Whether it’s just a day trip to get your mind off work or a full-blown vacation, there are few better ways in the world to relax. However, no two beaches are the same, and some are a lot better suited for the job than others.
It turns out that visiting the coast comes with its fair share of dangers. While some beaches are a slice of paradise meant to make you feel better, others are traps intent on scarring you for life.

Virginia Beach (Virginia)

If you’re a Virginia local, then chances are you’ve spent time at Virginia Beach, though you might want to rethink going there in the future. Aggressive animals have started migrating towards the coastline, and we don’t mean the ones that live in the water.

Utakleiv Beach (Norway)

Beaches don’t get much more romantic than this one in Norway. Utakleiv Beach is renowned for its gorgeous views and peaceful atmosphere, making it the prime spot for relaxing with your other half. Well, provided the two of you don’t mind getting hypothermia.

Maho Beach (The Caribbean)

Maho beach is located right next to Princess Juliana International Airport, and we mean right next to it. The two are so close that planes fly incredibly low over the beach as they take off or come in to land. Not only is it incredibly loud, but it’s caused at least one fatality in the last few years.

Dameisha Beach (China)

Dameisha Beach in the region of Shenzhen takes being busy to the absolute extreme. When the sun comes out, the beach gets so populated that it reaches dangerous levels. A lot of people, particularly children, have ended up drowning here because there’s just no space for everyone.

Jurassic Coast (Devon/Dorset)

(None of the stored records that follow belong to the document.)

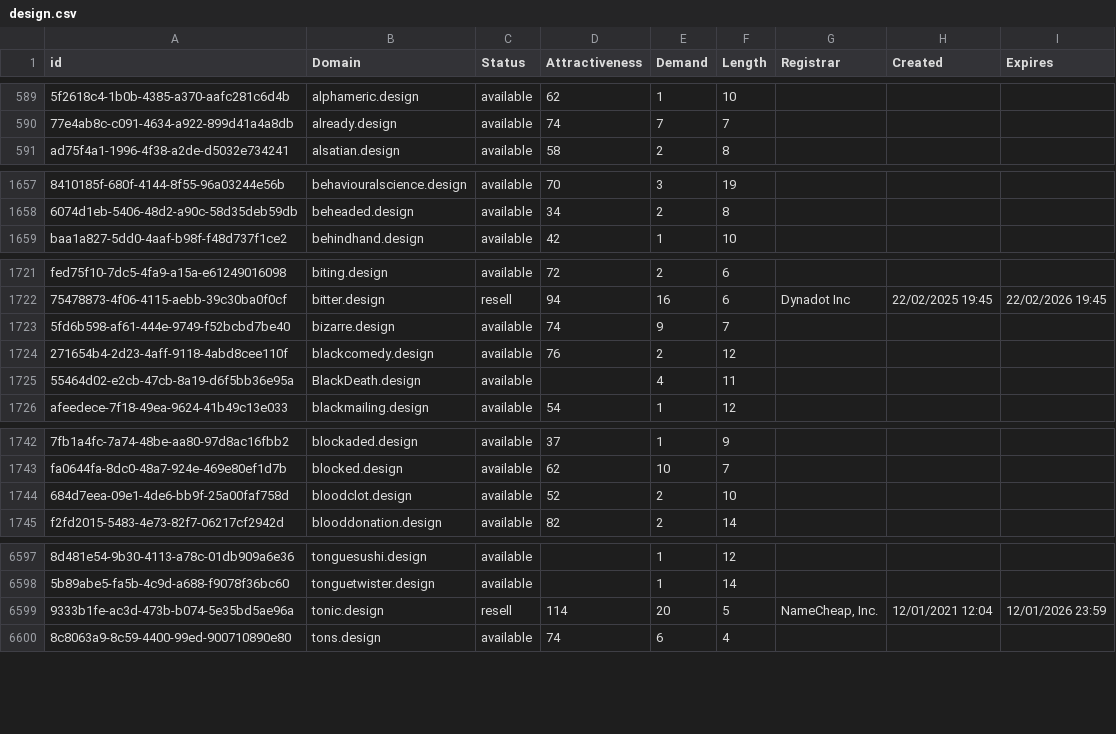
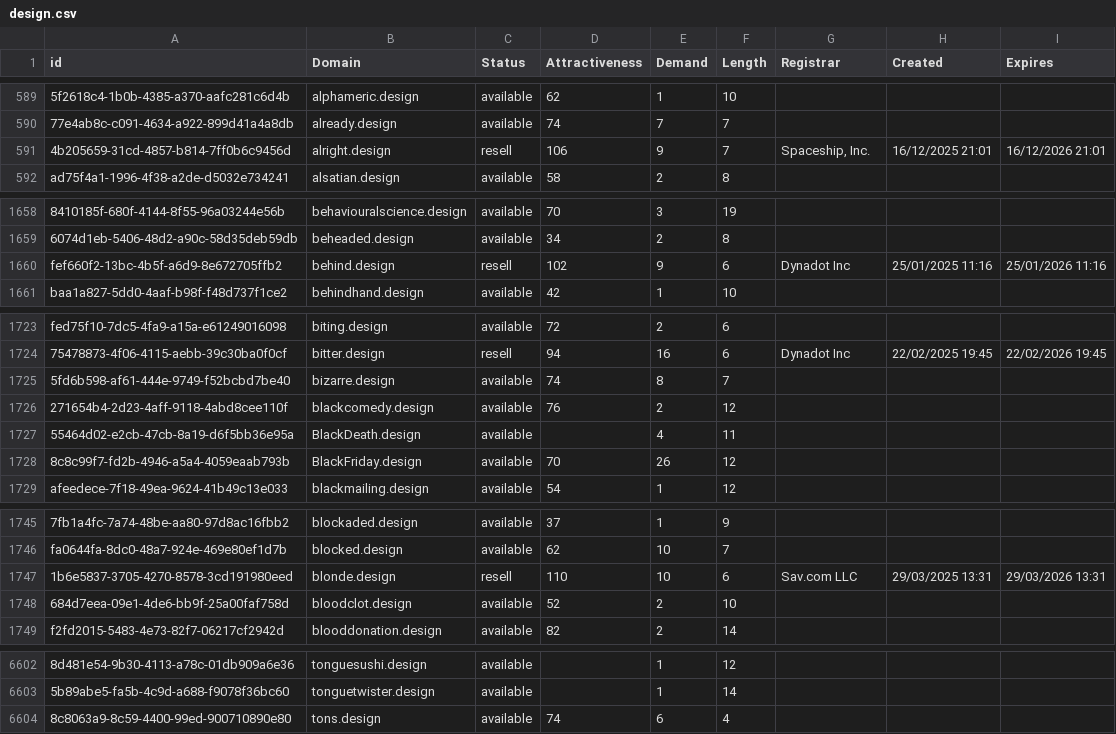
Before and after one commit to UniqueDomains/design-oneword-domains, a CSV file: design.csv, drawn as a sheet; only a part is shown, gaps mark what is left out; removed rows and columns are numbered as before the commit, all else as after; the diff covers the shown part only; the diff names each change by its address in the sheet, - before the commit and + after, or states it on an @@ line.

Commit message:
Domains update

```diff
--- a/design.csv
+++ b/design.csv
+row 591: 4b205659-31cd-4857-b814-7ff0b6c9456d | alright.design | resell | 106 | 9 | 7 | Spaceship, Inc. | 16/12/2025 21:01 | 16/12/2026 21:01
+row 1660: fef660f2-13bc-4b5f-a6d9-8e672705ffb2 | behind.design | resell | 102 | 9 | 6 | Dynadot Inc | 25/01/2025 11:16 | 25/01/2026 11:16
-E1725 (Demand): 9
+E1725 (Demand): 8
+row 1728: 8c8c99f7-fd2b-4946-a5a4-4059eaab793b | BlackFriday.design | available | 70 | 26 | 12
+row 1747: 1b6e5837-3705-4270-8578-3cd191980eed | blonde.design | resell | 110 | 10 | 6 | Sav.com LLC | 29/03/2025 13:31 | 29/03/2026 13:31
-row 6599: 9333b1fe-ac3d-473b-b074-5e35bd5ae96a | tonic.design | resell | 114 | 20 | 5 | NameCheap, Inc. | 12/01/2021 12:04 | 12/01/2026 23:59
```
Also changed, not shown: 1 added row and 116 edited cells elsewhere in this file, 2 other files.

The beaches along here in Devon and Dorset are incredibly beautiful and have actually been named UNESCO World Heritage Sites. However, the iconic cliff that stretches along the coastline is far from safe, with rockfalls common. Keep your distance from it unless you want to be crushed.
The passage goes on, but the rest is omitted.